The Washington third-string quarterback was Mark Rypien who eventually developed into a starter and won another World Championship in 1991. Former Brown Earnest Byner helped him out with 1,356 yards from scrimmage that year.
Or maybe you have to play your backup, like Kurt Warner when Trent Green was injured in 1999, or Trent Dilfer in 2000 when Tony Banks went down, but the season is not necessarily over if your franchise quarterback (whatever that is) is not available.
Another non-noteworthy name is Brad Johnson of Tampa Bay (2002), who had been a ninth-round pick back in the day.
Brady by now is the most prototypic Franchise Quarterback of all time, but when this all started in 2001, he was just a sixth-round draft pick and backup for Drew Bledsoe, who was the first overall pick of the 1993 NFL draft. Bledsoe, not Brady, was the obvious franchise quarterback in 2001.

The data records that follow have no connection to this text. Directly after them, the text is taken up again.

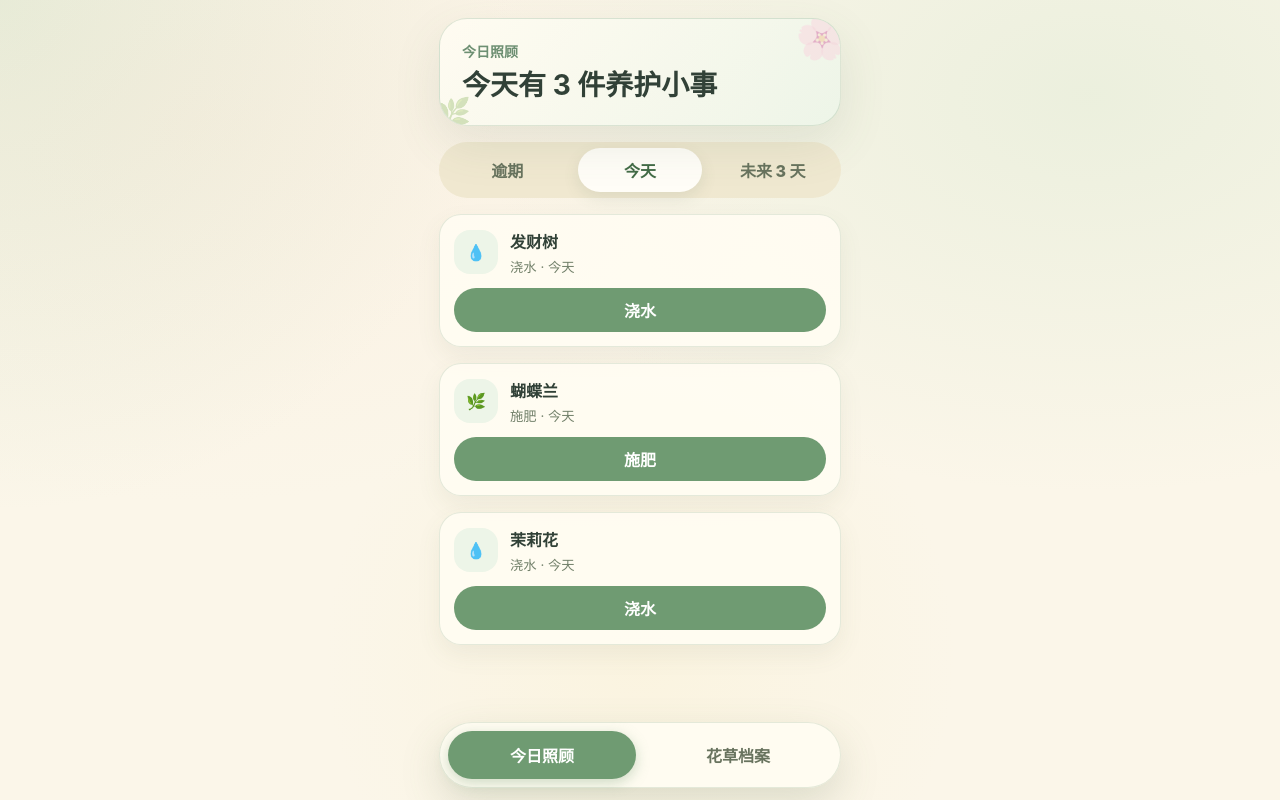
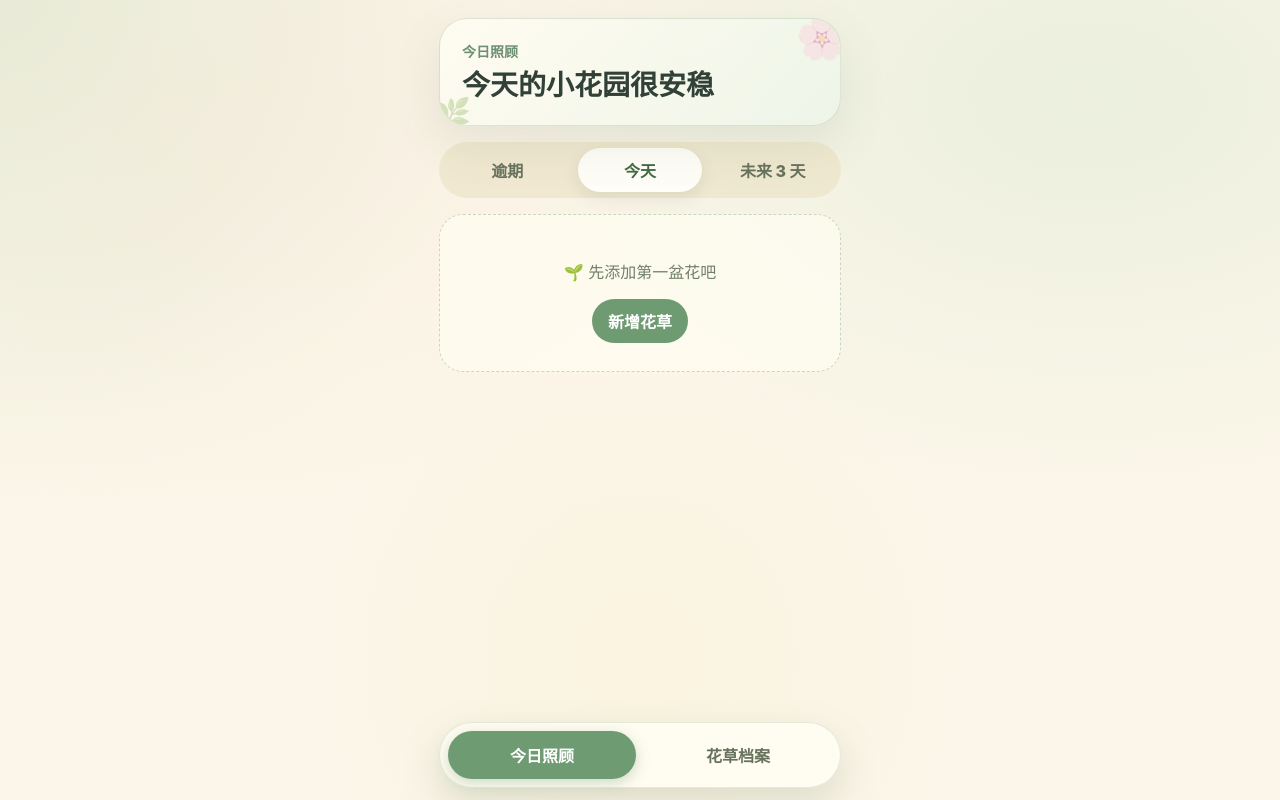
Before and after one commit to lixinzhu95/garden-housekeeper, a React (Vite) app: page / in a window 1280 px wide. Built offline with nearby package versions, Linux system fonts and the light colour scheme.

Commit message:
Remove demo data, switch to Netlify deploy

```diff
--- a/src/App.tsx
+++ b/src/App.tsx
@@ -6,22 +6,15 @@ import TaskBoard from './components/TaskBoard';
 import { countTodayTasks, getTasksByGroup } from './domain/careTasks';
 import { todayString } from './domain/dates';
 import { createPlant, deleteCareLog, deletePlant, recordCare, updatePlant } from './domain/plantActions';
-import { createDemoData } from './domain/seedData';
 import { loadPlants, savePlants } from './domain/storage';
 import type { CareTaskGroup, CareType, Plant, PlantFormValues, View } from './domain/types';
 
 type Modal = 'none' | 'add' | 'edit';
 
 export default function App() {
-  const [plants, setPlants] = useState<Plant[]>(() => {
-    const stored = loadPlants();
-    if (import.meta.env.MODE === 'test') return stored;
-    const demo = createDemoData();
-    const seen = new Set(demo.map((p) => p.id));
-    const merged = [...demo, ...stored.filter((p) => !seen.has(p.id))];
-    savePlants(merged);
-    return merged;
-  });
+  const [plants, setPlants] = useState<Plant[]>(() =>
+    loadPlants().filter((p) => !p.id.startsWith('demo-')),
+  );
   const [view, setView] = useState<View>('tasks');
   const [selectedGroup, setSelectedGroup] = useState<CareTaskGroup>('today');
   const [selectedPlantId, setSelectedPlantId] = useState<string | null>(null);
```
Also changed, not shown: 1 other file (tests, documents, lock files or other folders).
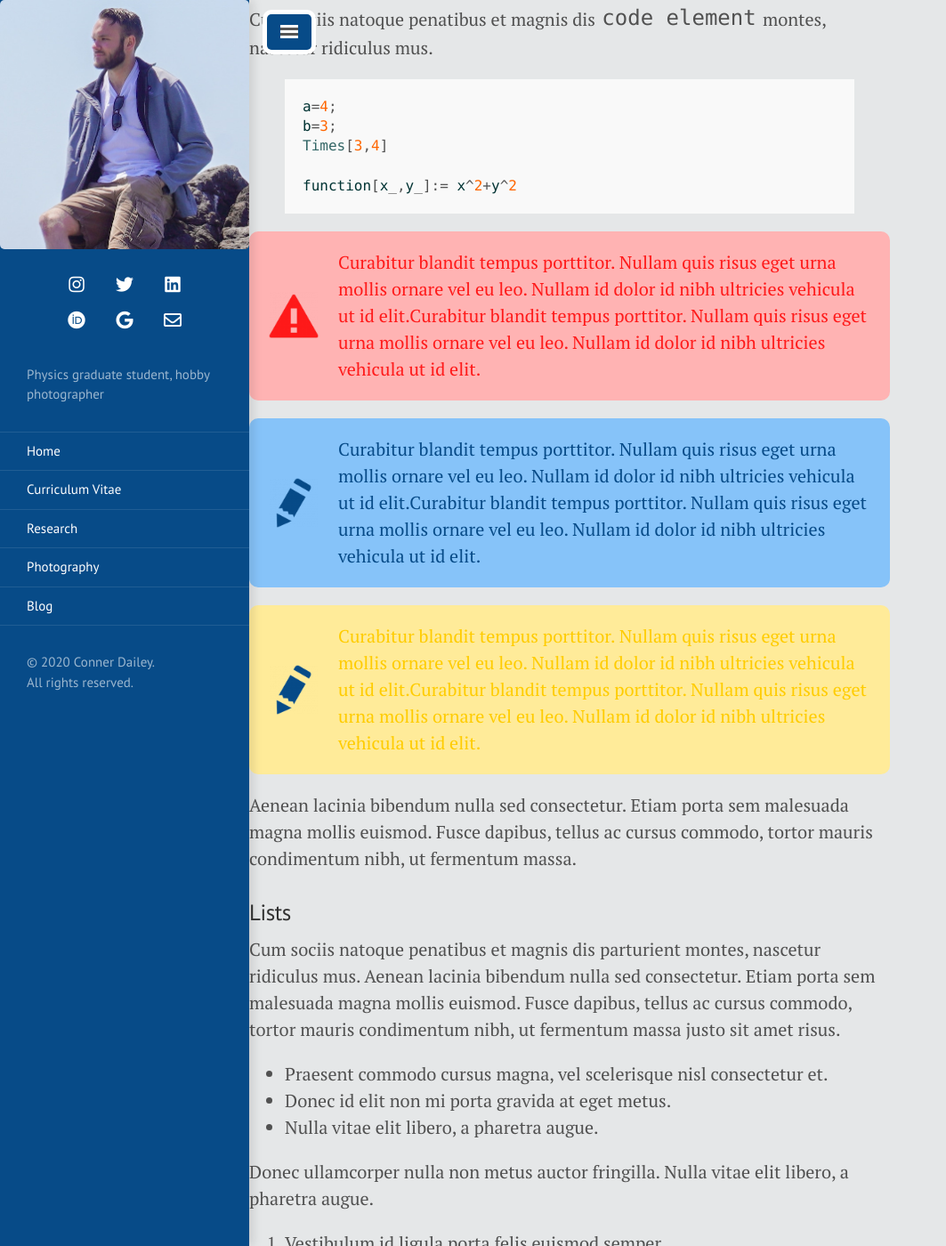
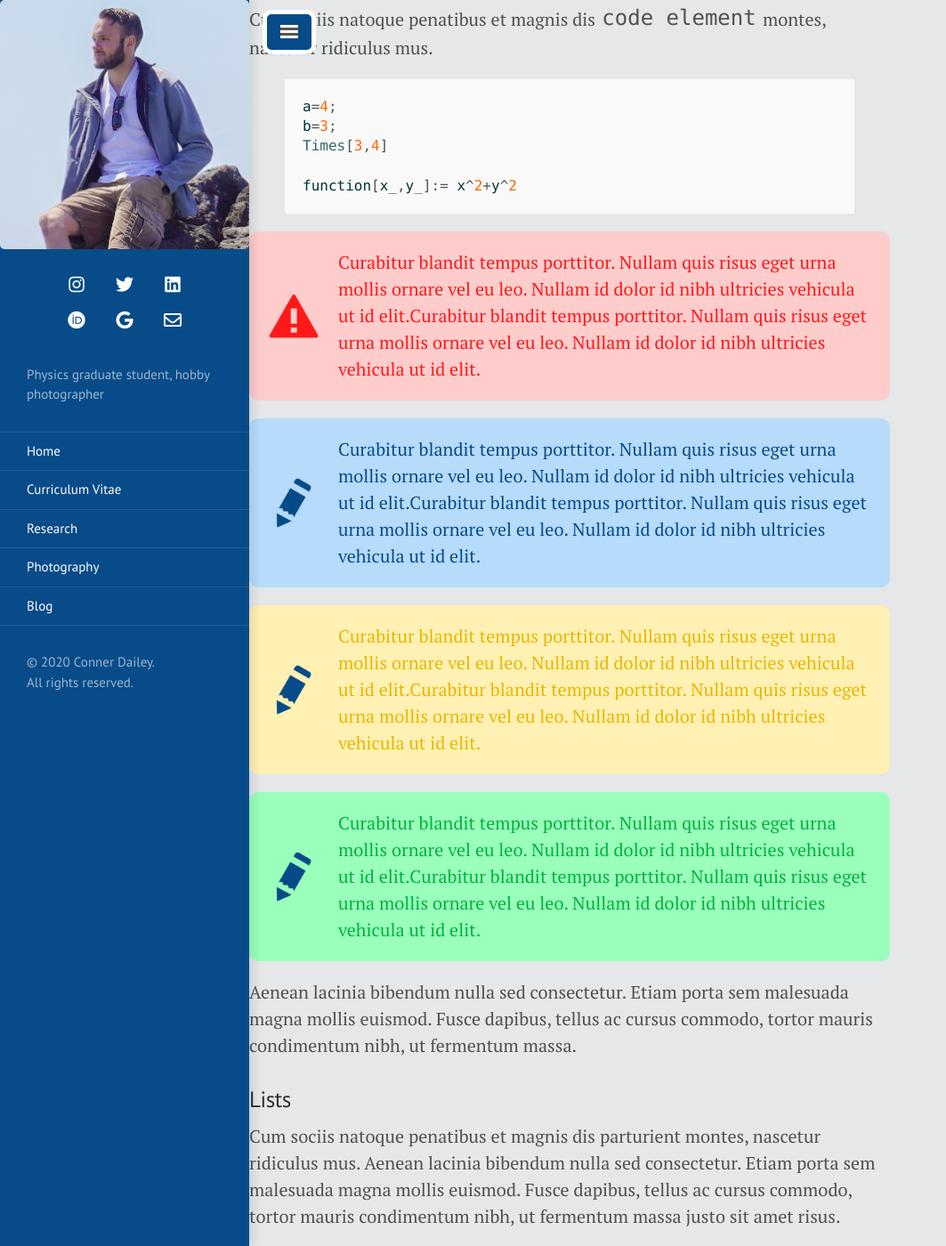
Before and after one commit to TakeTwiceDailey/TakeTwiceDailey.github.io, a Jekyll site: the page built from _posts/2014-01-01-example-content.md, in a window 1280 px wide and 1400 px high, scrolled down 1380 px. Shown: the whole window at 89% size, without its empty margins (0-1063 px from the left). Built offline with Jekyll 4.4.1, drawn with Linux system fonts in a browser that asks for light colours; nearby versions of some CDN libraries.

Commit message:
added example class

```diff
--- a/_posts/2014-01-01-example-content.md
+++ b/_posts/2014-01-01-example-content.md
@@ -50,6 +50,8 @@ function[x_,y_]:= x^2+y^2
 <p class="note">Curabitur blandit tempus porttitor. Nullam quis risus eget urna mollis ornare vel eu leo. Nullam id dolor id nibh ultricies vehicula ut id elit.Curabitur blandit tempus porttitor. Nullam quis risus eget urna mollis ornare vel eu leo. Nullam id dolor id nibh ultricies vehicula ut id elit.</p>
 
 <p class="tip">Curabitur blandit tempus porttitor. Nullam quis risus eget urna mollis ornare vel eu leo. Nullam id dolor id nibh ultricies vehicula ut id elit.Curabitur blandit tempus porttitor. Nullam quis risus eget urna mollis ornare vel eu leo. Nullam id dolor id nibh ultricies vehicula ut id elit.</p>
+
+<p class="example">Curabitur blandit tempus porttitor. Nullam quis risus eget urna mollis ornare vel eu leo. Nullam id dolor id nibh ultricies vehicula ut id elit.Curabitur blandit tempus porttitor. Nullam quis risus eget urna mollis ornare vel eu leo. Nullam id dolor id nibh ultricies vehicula ut id elit.</p>
 
 Aenean lacinia bibendum nulla sed consectetur. Etiam porta sem malesuada magna mollis euismod. Fusce dapibus, tellus ac cursus commodo, tortor mauris condimentum nibh, ut fermentum massa.
 
--- a/public/css/poole.css
+++ b/public/css/poole.css
@@ -279,11 +279,11 @@ tbody tr:nth-child(odd) th {
   background-color: #f9f9f9;
 }
 
-.tip {
+.example {
   -moz-border-radius: 10px;
   -webkit-border-radius: 10px;
   margin-bottom: 1rem;
-  background-color: #ffeb99;
+  background-color: #99ffbb;
   background-image: url(/icons/pencil.png);
   background-position: left center;
   background-repeat: no-repeat;
@@ -291,7 +291,22 @@ tbody tr:nth-child(odd) th {
   border-radius: 10px;
   overflow: hidden;
   padding: 1rem 1rem 1rem 5rem;
-  color: #ffcc00;
+  color: #00b33c;
+}
+
+.tip {
+  -moz-border-radius: 10px;
+  -webkit-border-radius: 10px;
+  margin-bottom: 1rem;
+  background-color: #fff0b3;
+  background-image: url(/icons/pencil.png);
+  background-position: left center;
+  background-repeat: no-repeat;
+  background-size: 5rem;
+  border-radius: 10px;
+  overflow: hidden;
+  padding: 1rem 1rem 1rem 5rem;
+  color: #e6b800;
 }
 
 
@@ -299,7 +314,7 @@ tbody tr:nth-child(odd) th {
   -moz-border-radius: 10px;
   -webkit-border-radius: 10px;
   margin-bottom: 1rem;
-  background-color: #86c3f9;
+  background-color: #b6dbfb;
   background-image: url(/icons/pencil.png);
   background-position: left center;
   background-repeat: no-repeat;
@@ -315,7 +330,7 @@ tbody tr:nth-child(odd) th {
    -moz-border-radius: 10px;
    -webkit-border-radius: 10px;
    margin-bottom: 1rem;
-   background-color: #ffb3b3;
+   background-color: #ffcccc;
    background-image: url(/icons/alert.png);
    background-position: left center;
    background-repeat: no-repeat;
```
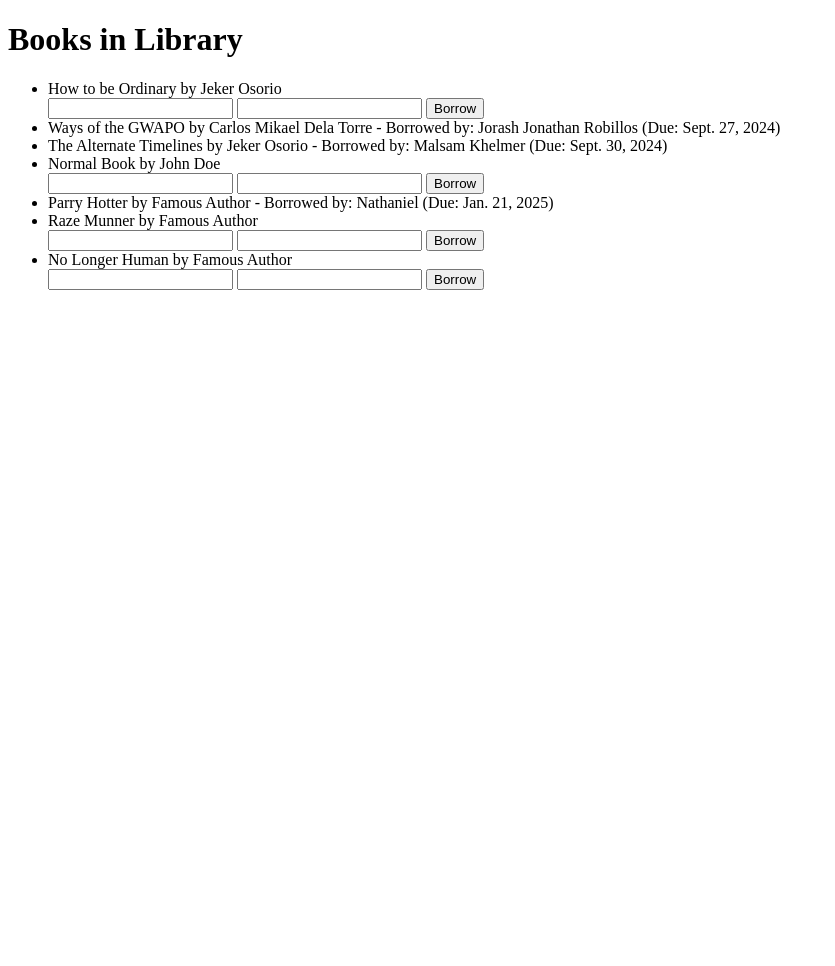
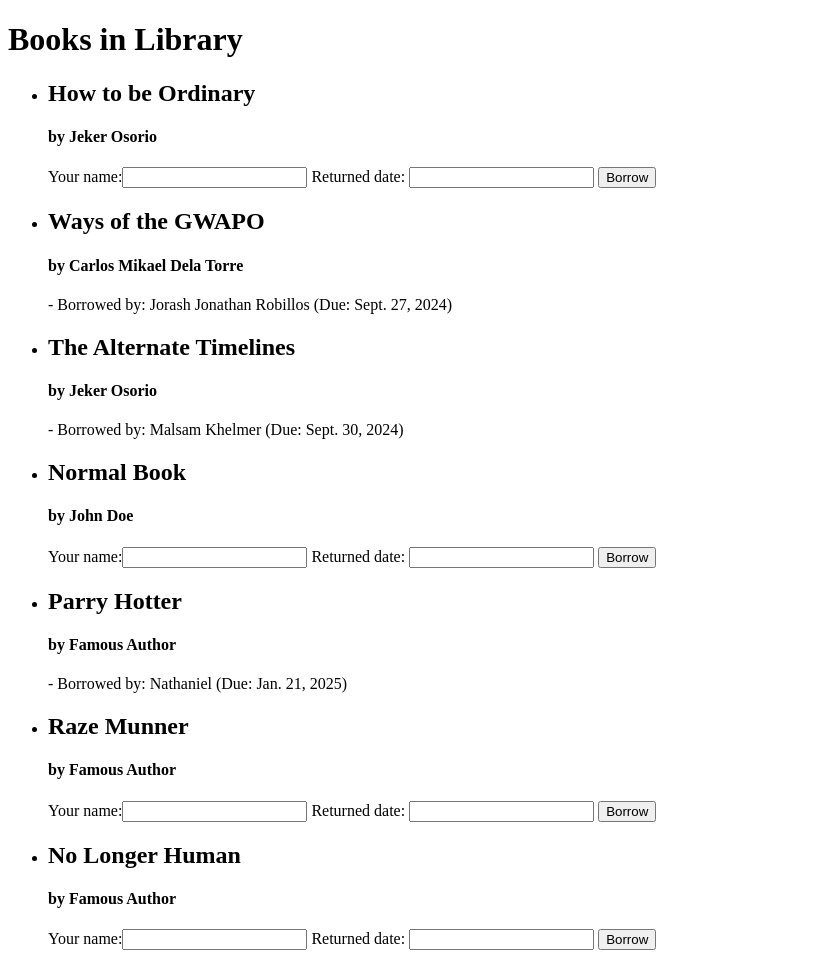
Before and after one commit to Syjhert/django_ORM, a Django app: page /books/ in a window 1280 px wide. Shown: the whole page, without its empty margins (0-835 px from the left). Before the commit the page ends 290 px from the top, so only its background shows below. Run offline with Django 5.2, Linux system fonts and the light colour scheme; data comes from the database, SQL or seed files in the repository; both versions use the stored data as it was after the commit.

Commit message:
html tweak

```diff
--- a/books/templates/books/book_list.html
+++ b/books/templates/books/book_list.html
@@ -10,14 +10,14 @@
     <ul>
         {% for book in books %}
         <li>
-            {{ book.title }} by {{ book.author.name}}
+            <h2>{{ book.title }}</h2> <h4> by {{ book.author.name}}</h4>
             {% if book.borrowed_by %}
             - Borrowed by: {{ book.borrowed_by }} (Due: {{ book.due_date }})
             {% else %}
             <form method="post">
                 {% csrf_token %}
                 <input type="hidden" name="book_id" value="{{ book.id }}">
-                {{ form.borrowed_by }} {{ form.due_date }}
+                Your name:{{ form.borrowed_by }} Returned date: {{ form.due_date }}
                 <button type="submit">Borrow</button>
             </form>
             {% endif %}
```
Also changed, not shown: db.sqlite3.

For that matter, the Cleveland Browns last World Championship was in the pre-Super Bowl era, but they won with Dr. Frank Ryan at the controls. Ryan had been drafted in the fifth round by the Los Angeles Rams. Other prehistoric quarterbacks such as Johnny Unitas and Bart Starr would be considered to be franchise guys today, but Unitas was rescued from the scrap heap after being cut by the Steelers, and Starr was drafted in the 17th round in 1956, so they were both journeymen before becoming stars.
Bottom line, fans should not get upset about whether Baker Mayfield is labeled a “franchise quarterback” or not. Who cares? Leave that to geniuses like Colin Cowherd to figure out.
At the end of his career, we can look back and worry about how good he was, whether he was Hall of Fame, Ring of Honor, elite, above-average, or what. The only distinction worth making now is starter, second sting, or third string.
For now, it could not be more clear that he is the starting quarterback and the leader of the offense. so let’s worry about getting to start the season somehow and hopefully watch the kid do his stuff.